The IMTAP continued

Posted: August 13, 2010 in Assessment

In an effort to further document my experience with the IMTAP as I use the tool for the first time, here is an account of my experience with the assessment portion.

After the intake, I went through and identified domains that needed assessment. This process helps me decide what I’m going to look for during the assessment. The mother has been helpful in this regard, stating that she wants to work on expressive communication. I selected several other domains to focus on based on information from the intake – fine motor, social,receptive communication, sensory, and musicality. As I mentioned before, musicality should always be assessed. We are music therapists, after all.

The difficulty with planning an assessment session is always going to be coming up with tasks that will effectively test the areas you need to look at.  A couple of case studies are included in the book, which are helpful in a sense because they give you an idea of how to structure things.  However, since everyone is different, you have to rely on your own creativity.  My assessment session largely involved exploration of instruments, singing, and improvisation.

Now that the assessment is done, I’m going through the process of reviewing the session and scoring the results. Each domain is divided into subdomains – fine motor, for example, is divided into fundamentals, strumming, autoharp/Q Chord, guitar/dulcimer, piano, and pitched percussive/mallet.  Receptive communication is divided into fundamentals, direction following, musical changes, singing/vocalizing, and rhythm.

Each subdomain is further divided into four specific skills.  The fundamentals for the fine motor domain are displaying the use of both hands; using palmar grasp; using pincer grasp; holding object/instrument independently with one hand; holding object/instrument independently with two hands; established left/right hand dominance; forming shapes with fingers and/or isolating fingers during finger play activities; playing instruments with alternating hands; sustaining palmar grasp with dominant and non-dominant hands; and organization of alternating hands while playing.

For each specific skill, the therapist rates the consumer on a scale of N to C.  N is never, R is rarely (under 50% of the time), I is inconsistent (50-79%), and C is consistent (80%+).  Now, since these letters don’t necessarily mean anything to any, the IMTAP is organized into a quantifiable model, with each letter having a point value.  As more developmentally advanced skills come up, point values get higher, though N is always 0.  There are four levels of developmental skills.  The ability to read musical notation is considered to be a level four skill, while matching three colors is a level two skill.  A score of consistent for reading bass clef notation is worth 6 points, while consistently matching three colors is worth 4.

Once you have your numbers for a subdomain, add them up and divide by the maximum score.  The resulting percentage will tell you whether or not this is an area that needs work.
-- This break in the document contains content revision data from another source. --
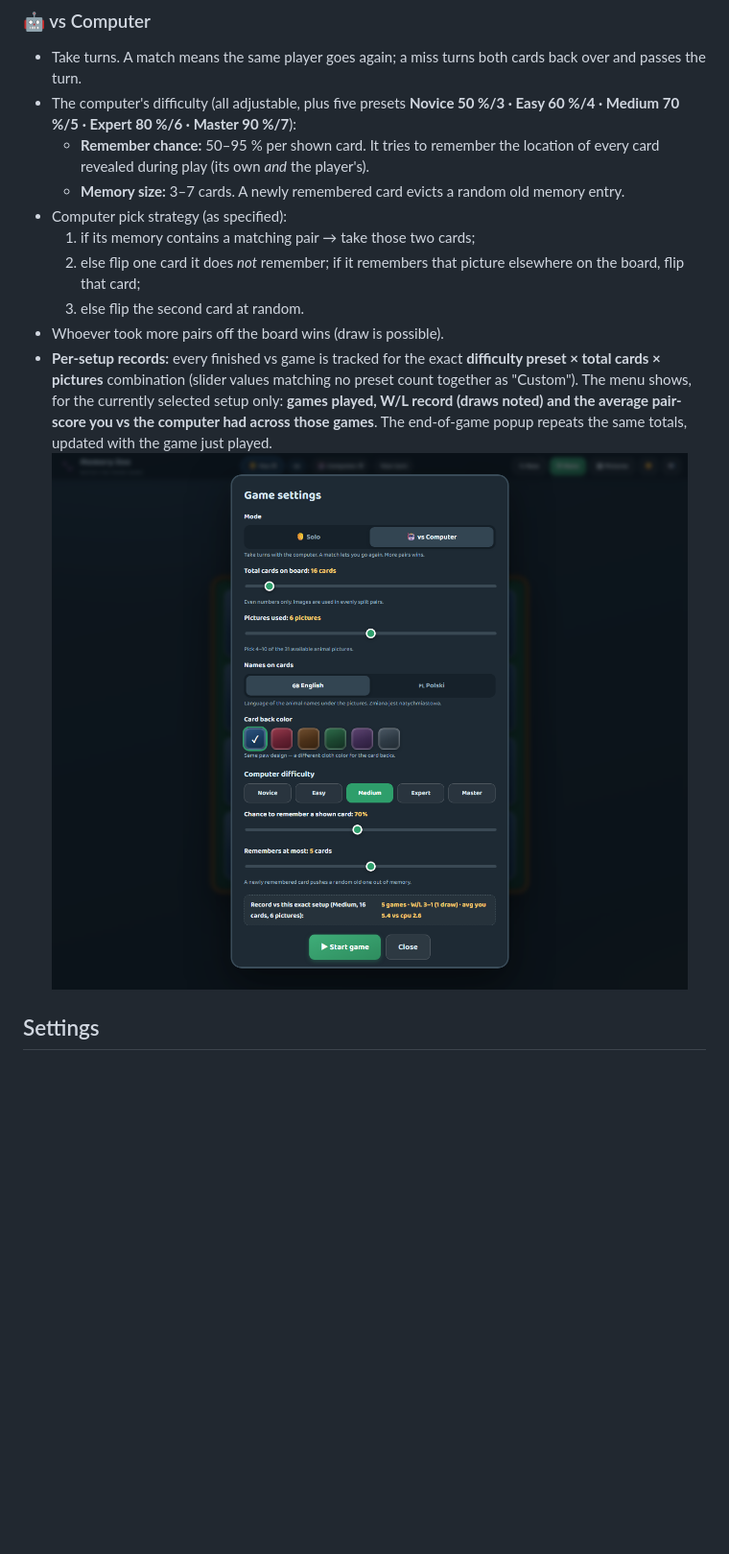
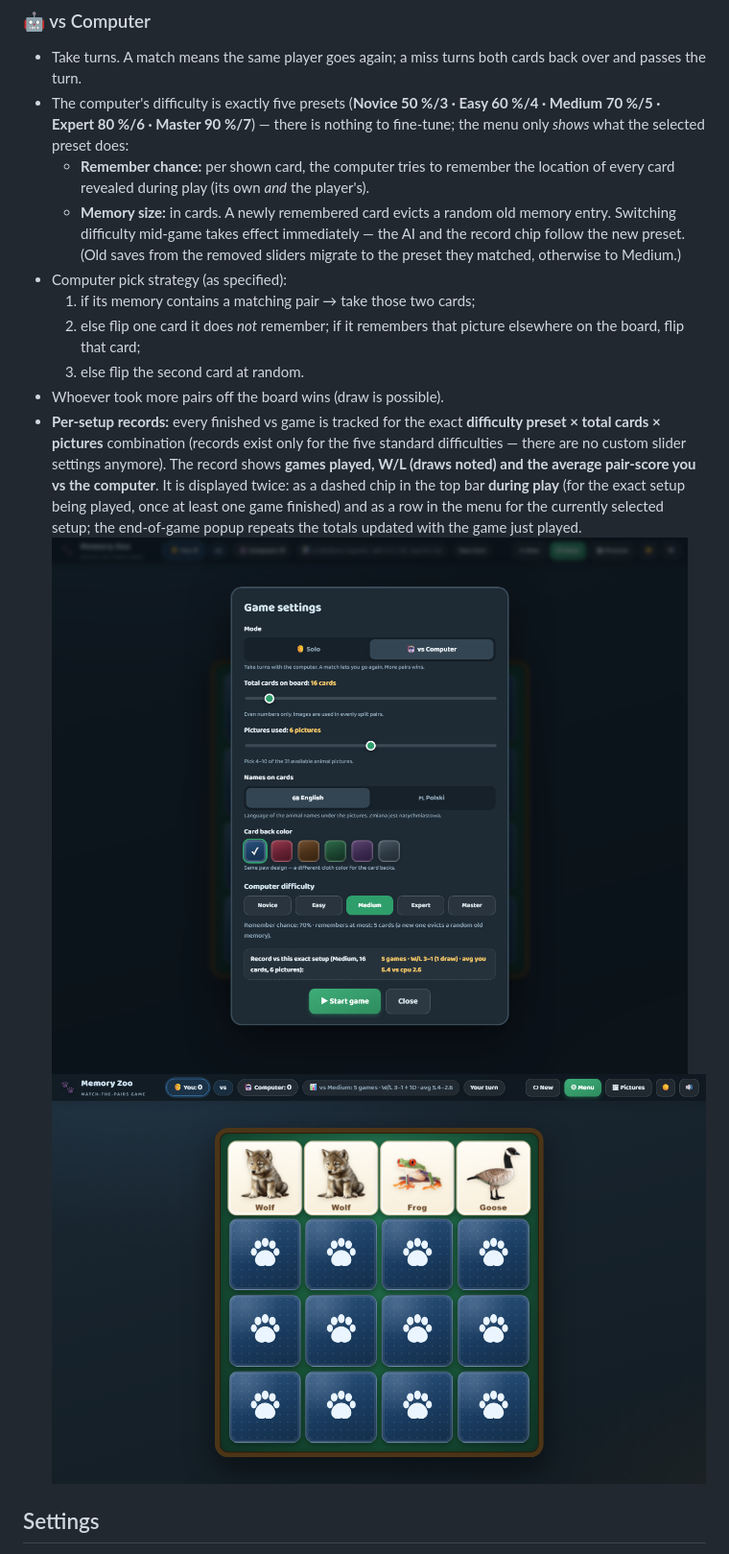
Before and after one commit to logoth80/memory-zoo, a Markdown page: README.md, the part around the change. Shown: that part at 96% size. GitHub-like rendering; pictures changed too: qa_vsbar.png (added), qa_vsrecord.png; blank space fills up the shorter version.

```diff
--- a/README.md
+++ b/README.md
@@ -27,13 +27,17 @@ bar switches between the dark and light palettes (choice is remembered).
 ### 🤖 vs Computer
 - Take turns. A match means the same player goes again; a miss turns both
   cards back over and passes the turn.
-- The computer's difficulty (all adjustable, plus five presets
-  **Novice 50 %/3 · Easy 60 %/4 · Medium 70 %/5 · Expert 80 %/6 ·
-  Master 90 %/7**):
-  - **Remember chance:** 50–95 % per shown card. It tries to remember the
+- The computer's difficulty is exactly five presets
+  (**Novice 50 %/3 · Easy 60 %/4 · Medium 70 %/5 · Expert 80 %/6 ·
+  Master 90 %/7**) — there is nothing to fine-tune; the menu only *shows*
+  what the selected preset does:
+  - **Remember chance:** per shown card, the computer tries to remember the
     location of every card revealed during play (its own *and* the player's).
-  - **Memory size:** 3–7 cards. A newly remembered card evicts a random old
+  - **Memory size:** in cards. A newly remembered card evicts a random old
     memory entry.
+  Switching difficulty mid-game takes effect immediately — the AI and the
+  record chip follow the new preset. (Old saves from the removed sliders
+  migrate to the preset they matched, otherwise to Medium.)
 - Computer pick strategy (as specified):
   1. if its memory contains a matching pair → take those two cards;
   2. else flip one card it does *not* remember; if it remembers that picture
@@ -41,12 +45,14 @@ bar switches between the dark and light palettes (choice is remembered).
   3. else flip the second card at random.
 - Whoever took more pairs off the board wins (draw is possible).
 - **Per-setup records:** every finished vs game is tracked for the exact
-  **difficulty preset × total cards × pictures** combination (slider values
-  matching no preset count together as "Custom"). The menu shows, for the
-  currently selected setup only: **games played, W/L record (draws noted)
-  and the average pair-score you vs the computer had across those games**.
-  The end-of-game popup repeats the same totals, updated with the game just
-  played. ![vs record](qa_vsrecord.png)
+  **difficulty preset × total cards × pictures** combination (records exist
+  only for the five standard difficulties — there are no custom slider
+  settings anymore). The record shows **games played, W/L (draws noted) and
+  the average pair-score you vs the computer**. It is displayed twice: as a
+  dashed chip in the top bar **during play** (for the exact setup being
+  played, once at least one game finished) and as a row in the menu for the
+  currently selected setup; the end-of-game popup repeats the totals updated
+  with the game just played. ![vs record](qa_vsrecord.png) ![vs top bar](qa_vsbar.png)
 
 ## Settings
 - **Total cards:** even numbers, 10–62.
```
Also changed, not shown: 4 other files.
I’m in the process of crunching the numbers at the moment, and I’ll update after I’ve used the assessment to develop the treatment plan.  Thanks for reading!

-Jesse

EDIT: A small correction – never is NOT always zero.  Sometimes consistent is zero.  For example, in the vocal idiosyncracies subdomain of the expressive communication domain, every single skill gives a zero for consistent (inflectional babble/jargon, echolalia, unconscious vocalizations, delayed vocalizations, clipped vocalizations or vocalizations of an irregular meter, and scripted vocalizations).

Advertisements
Comments
  1. Steve Hickle says:

    Hey, Jesse!

    This is pretty cool – I mean WAY cool ! Kind of a slow morning, so I took some time to read through all the entries. I like your writing style, and you are showing a lot of polish, especially attuned (!) to your field. I’m trying to get all subscribed, we’ll see how that works – Mom and you know how electronically challenged I am.

Leave a Reply

Fill in your details below or click an icon to log in:

WordPress.com Logo

You are commenting using your WordPress.com account. Log Out / Change )

Twitter picture

You are commenting using your Twitter account. Log Out / Change )

Facebook photo

You are commenting using your Facebook account. Log Out / Change )

Google+ photo

You are commenting using your Google+ account. Log Out / Change )

Connecting to %s